Gameology 16 - Case Study: Shovel Knight

Show Notes

Mathew and Attila discuss Shovel Knight, it's penalty for death, and whether instant-deaths make sense in a game where you have a health-bar. Games discussed in the show:

Shovel Knight

Extended Thoughts

Shovel Knight was a wonderful 8-bit romp through a colorful and imaginative world, but it brought with it classical game tropes like the "instant death spike" and Bottomless Pits on either side of a narrow platform with an enemy waiting to stun-lock-knock me back into them.

Thankfully, one of the earlier items you get in the game, the Phase Locket, makes you invulnerable to all damage, allowing you to walk harmlessly over spikes, and prevent you from said knock-back-dealing enemies. Of course, there were plenty of times were you needed a different item equipped and died to these hazards all the same. If I could have permanently assigned the Phase Locket to another button on my controller, I would have done so. Seeing as how you can pause the game at any time and switch your equipped item, it's not even like the developers wanted to prevent this quick switch use of relics.

Anyway, it got me thinking about the "art of the instant kill" and where best to apply it in games. An instant death hazard shouldn't be slapped into a game without thought, nor should you exclude the possibility from your game without consideration.

The way the check-points are laid out in Shovel Knight means the instant-kills are used rather strictly for increasing difficulty.

In the case of Shovel Knight, the Instant-Death sticks out like a sore thumb because you have a health bar. If it's the Enchantress casting deadly magic on you or getting stomped by a Yeti mini-boss, nothing else kills you in one hit except for these spikes and pits. They are an exception to the otherwise consistent rule that against everything else, you can have another chance. If you're going to break a consistent rule, it has to be for a very good reason, ideally one which actually benefits your players. Think about a game with a big open world with a huge gorge the player is tasked with jumping over. The game may well have the bottom of the gorge detailed and used, but if the player lands here and survives the fall, then they are faced with a huge hurdle of climbing back out of the gorge before attempting to jump it again. It is far preferable to the player to be plunged into darkness and respawn at the edge.

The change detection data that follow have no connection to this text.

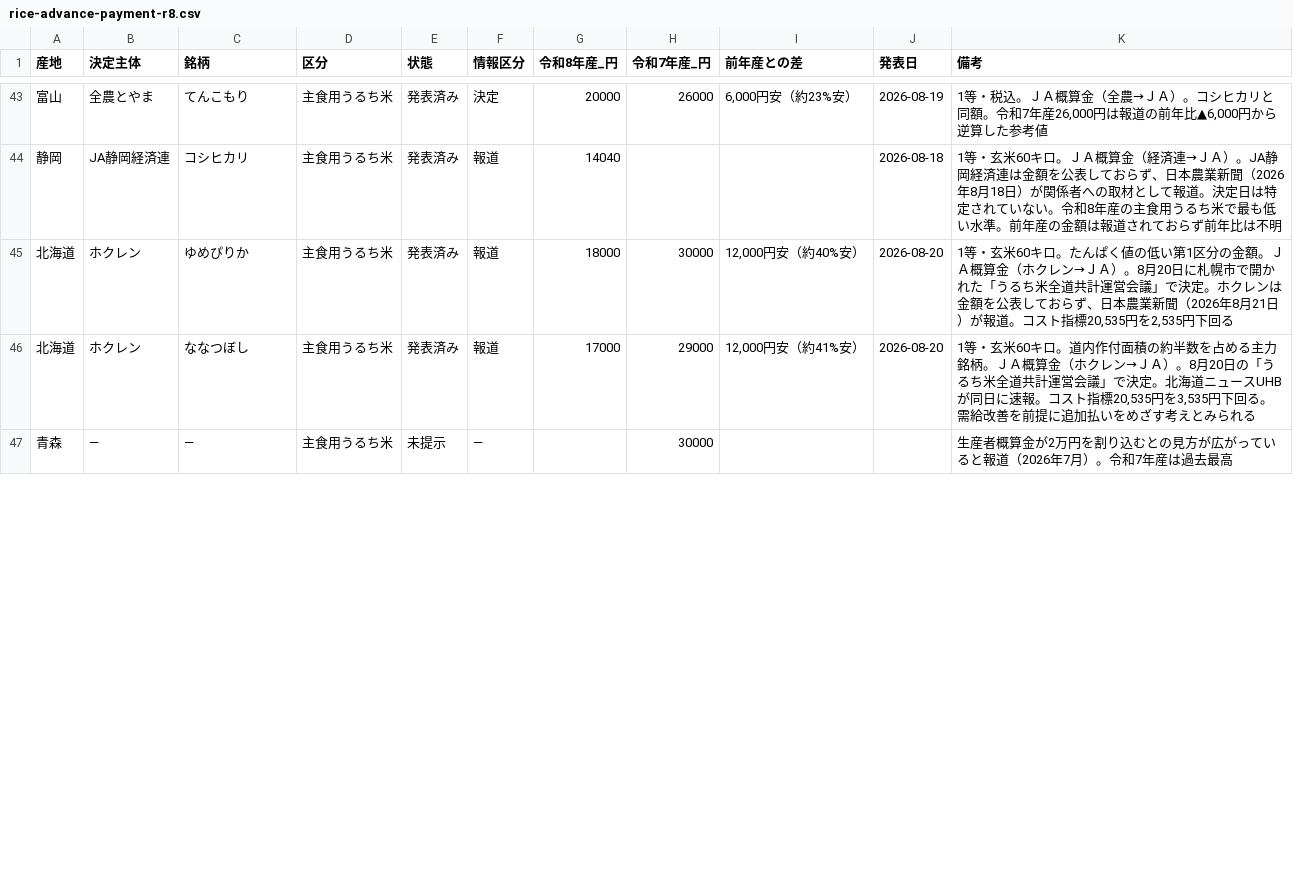
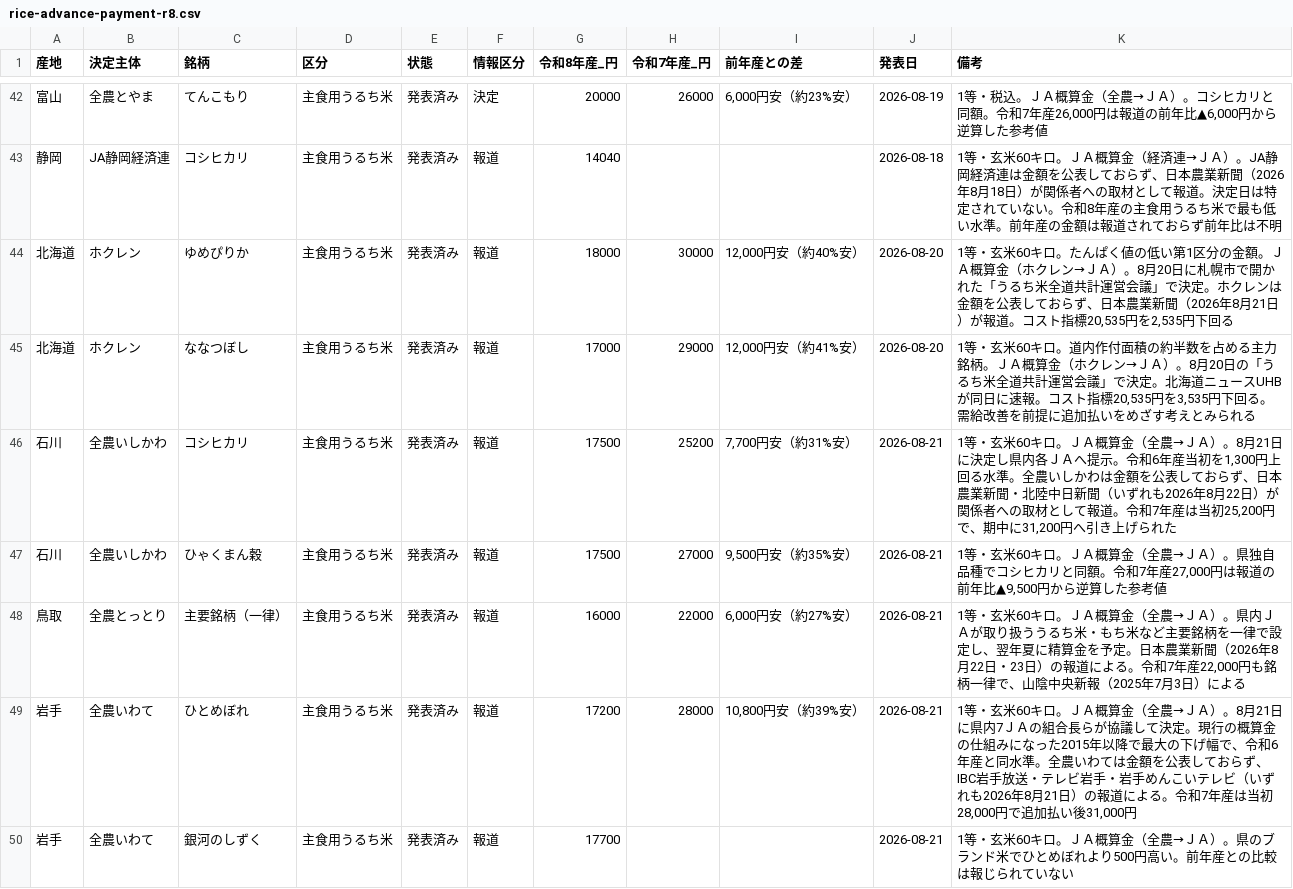
Before and after one commit to agrija2026-create/website, a CSV file: public/data/rice-advance-payment-r8.csv, drawn as a sheet; only a part is shown, gaps mark what is left out; the shorter side is filled out with more unchanged rows; the diff covers the shown part only; the diff names each change by its address in the sheet, - before the commit and + after, or states it on an @@ line.

```diff
--- a/public/data/rice-advance-payment-r8.csv
+++ b/public/data/rice-advance-payment-r8.csv
+row 46: 石川 | 全農いしかわ | コシヒカリ | 主食用うるち米 | 発表済み | 報道 | 17500 | 25200 | 7,700円安（約31%安） | 2026-08-21 | 1等・玄米60キロ。ＪＡ概算金（全農→ＪＡ）。8月21日に決定し県内各ＪＡへ提示。令和6年産当初を1,300円上回る水準。全農いしかわは金額を公表しておらず、日本農業新聞・北陸中日新聞（いずれも2026年8月22日）が関係者への取材として報道。令和7年産は当初25,200円で、期中に31,200円へ引き上げられた
+row 47: 石川 | 全農いしかわ | ひゃくまん穀 | 主食用うるち米 | 発表済み | 報道 | 17500 | 27000 | 9,500円安（約35%安） | 2026-08-21 | 1等・玄米60キロ。ＪＡ概算金（全農→ＪＡ）。県独自品種でコシヒカリと同額。令和7年産27,000円は報道の前年比▲9,500円から逆算した参考値
+row 48: 鳥取 | 全農とっとり | 主要銘柄（一律） | 主食用うるち米 | 発表済み | 報道 | 16000 | 22000 | 6,000円安（約27%安） | 2026-08-21 | 1等・玄米60キロ。ＪＡ概算金（全農→ＪＡ）。県内ＪＡが取り扱ううるち米・もち米など主要銘柄を一律で設定し、翌年夏に精算金を予定。日本農業新聞（2026年8月22日・23日）の報道による。令和7年産22,000円も銘柄一律で、山陰中央新報（2025年7月3日）による
+row 49: 岩手 | 全農いわて | ひとめぼれ | 主食用うるち米 | 発表済み | 報道 | 17200 | 28000 | 10,800円安（約39%安） | 2026-08-21 | 1等・玄米60キロ。ＪＡ概算金（全農→ＪＡ）。8月21日に県内7ＪＡの組合長らが協議して決定。現行の概算金の仕組みになった2015年以降で最大の下げ幅で、令和6年産と同水準。全農いわては金額を公表しておらず、IBC岩手放送・テレビ岩手・岩手めんこいテレビ（いずれも2026年8月21日）の報道による。令和7年産は当初28,000円で追加払い後31,000円
+row 50: 岩手 | 全農いわて | 銀河のしずく | 主食用うるち米 | 発表済み | 報道 | 17700 |  |  | 2026-08-21 | 1等・玄米60キロ。ＪＡ概算金（全農→ＪＡ）。県のブランド米でひとめぼれより500円高い。前年産との比較は報じられていない
```
Also changed, not shown: 6 added rows, 2 removed rows and 2 edited cells elsewhere in this file, content/data/rice-advance-payment-r8.tsv, 4 other files.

Think of it as a mercy killing, as a way to set the player back to a safe point to try the challenge over again without the tedium of resetting themselves.

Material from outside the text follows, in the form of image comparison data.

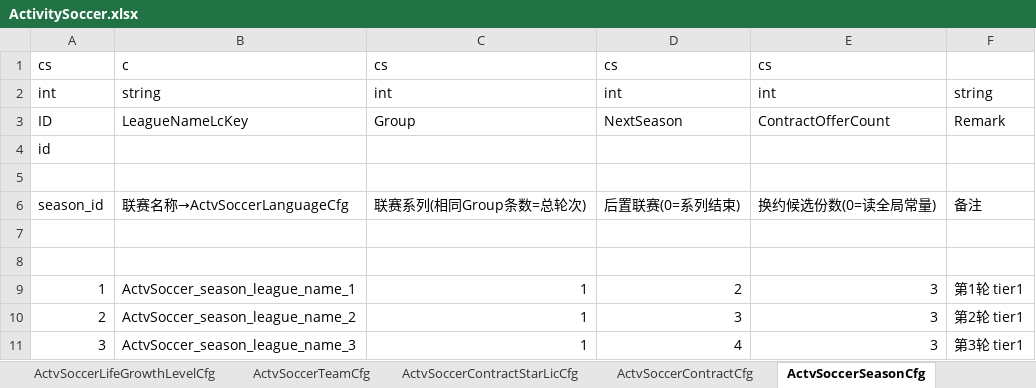
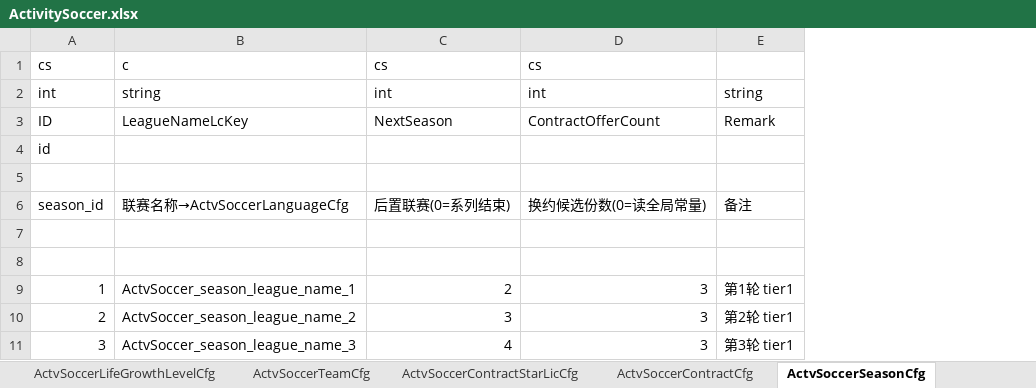
Before and after one commit to RehearsalTap4Fun/MindToDoc, an Excel workbook: output/test-config/ActivitySoccer.xlsx, sheet ActvSoccerSeasonCfg, drawn as a sheet; only a part is shown; values as stored, in another font and other column widths than the file's, no borders; the diff names each change by its address in the sheet, - before the commit and + after, or states it on an @@ line.

```diff
--- a/output/test-config/ActivitySoccer.xlsx (sheet ActvSoccerSeasonCfg)
+++ b/output/test-config/ActivitySoccer.xlsx (sheet ActvSoccerSeasonCfg)
-column C, rows 1-11: cs | int | Group |  |  | 联赛系列(相同Group条数=总轮次) |  |  | 1 | 1 | 1
```
Also changed, not shown: sheet ActvSoccerBetMultiplierCfg, sheet ActvSoccerKnockoutCfg, sheet ActvSoccerLifeGrowthLevelCfg, sheet ActvSoccerLevelCfg, sheet ActvSoccerSlicePresetCfg, other sheet tabs, output/test-config/ActivitySoccerLanguage.xlsx, 20 other files.
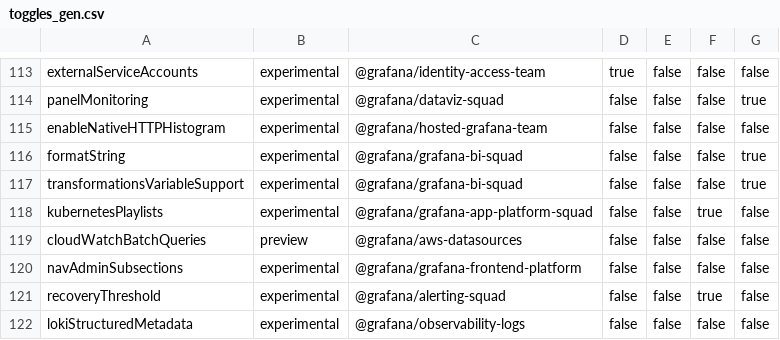
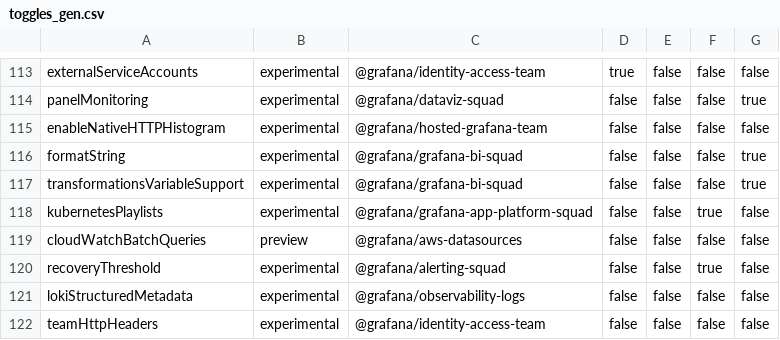
Before and after one commit to openai-oss-forks/grafana-experiments, a CSV file: pkg/services/featuremgmt/toggles_gen.csv, drawn as a sheet; only a part is shown, gaps mark what is left out; the shorter side is filled out with more unchanged rows; the diff names each change by its address in the sheet, - before the commit and + after, or states it on an @@ line.

Commit message:
Chore: Remove `navAdminSubsections` toggle (#78179)
* remove navAdminSubsections toggle

* missed one!

```diff
--- a/pkg/services/featuremgmt/toggles_gen.csv
+++ b/pkg/services/featuremgmt/toggles_gen.csv
-row 120: navAdminSubsections | experimental | @grafana/grafana-frontend-platform | false | false | false | false
```
Also changed, not shown: 7 other files.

Now, the more classical approach to instant death is the removal of a life bar, then, it is simply consistent for everything to kill the player in one hit. One-hit death games are famous for being unforgiving, and that's exactly what they are. When you give players multiple hit points, you are effectively dictating how many mistakes they are allowed to make before they need to tackle the whole challenge all over again. Since you are demanding perfection, you must keep in mind how many obstacles you place between the player and the next check point, and the challenge level of those obstacles.

Dark Souls made famous the idea of loosing important currency when you die, and Shovel Knight has a very similar mechanic. However, the key difference between the games is that in Dark Souls, it is the player that chooses to press on. The player has the choice of how much they want to press their luck, how far they are willing to travel before they retreat back to the safety of a Bonfire so they can spend their Souls. In Shovel Knight, you have no such choice. If you hit a difficult point in a level, you have no choice but to risk loosing all your hard earned currency time and again until you finally make it through all the way until the end of a level.

All of this simply underscores something which I come across very often when designing my own games; just because a mechanic is interesting in another game, doesn't mean you can insert it into your own game without thinking through all the design implications. The whole reason the Souls mechanic was interesting in Dark Souls was because of the risk-reward mechanic that it created; permeating the experience with tension as you try to survive long enough to spend your precious Souls. This is lost in Shovel Knight, replaced only with a sense of unfairness at an incredibly steep penalty for what often is an instant-death.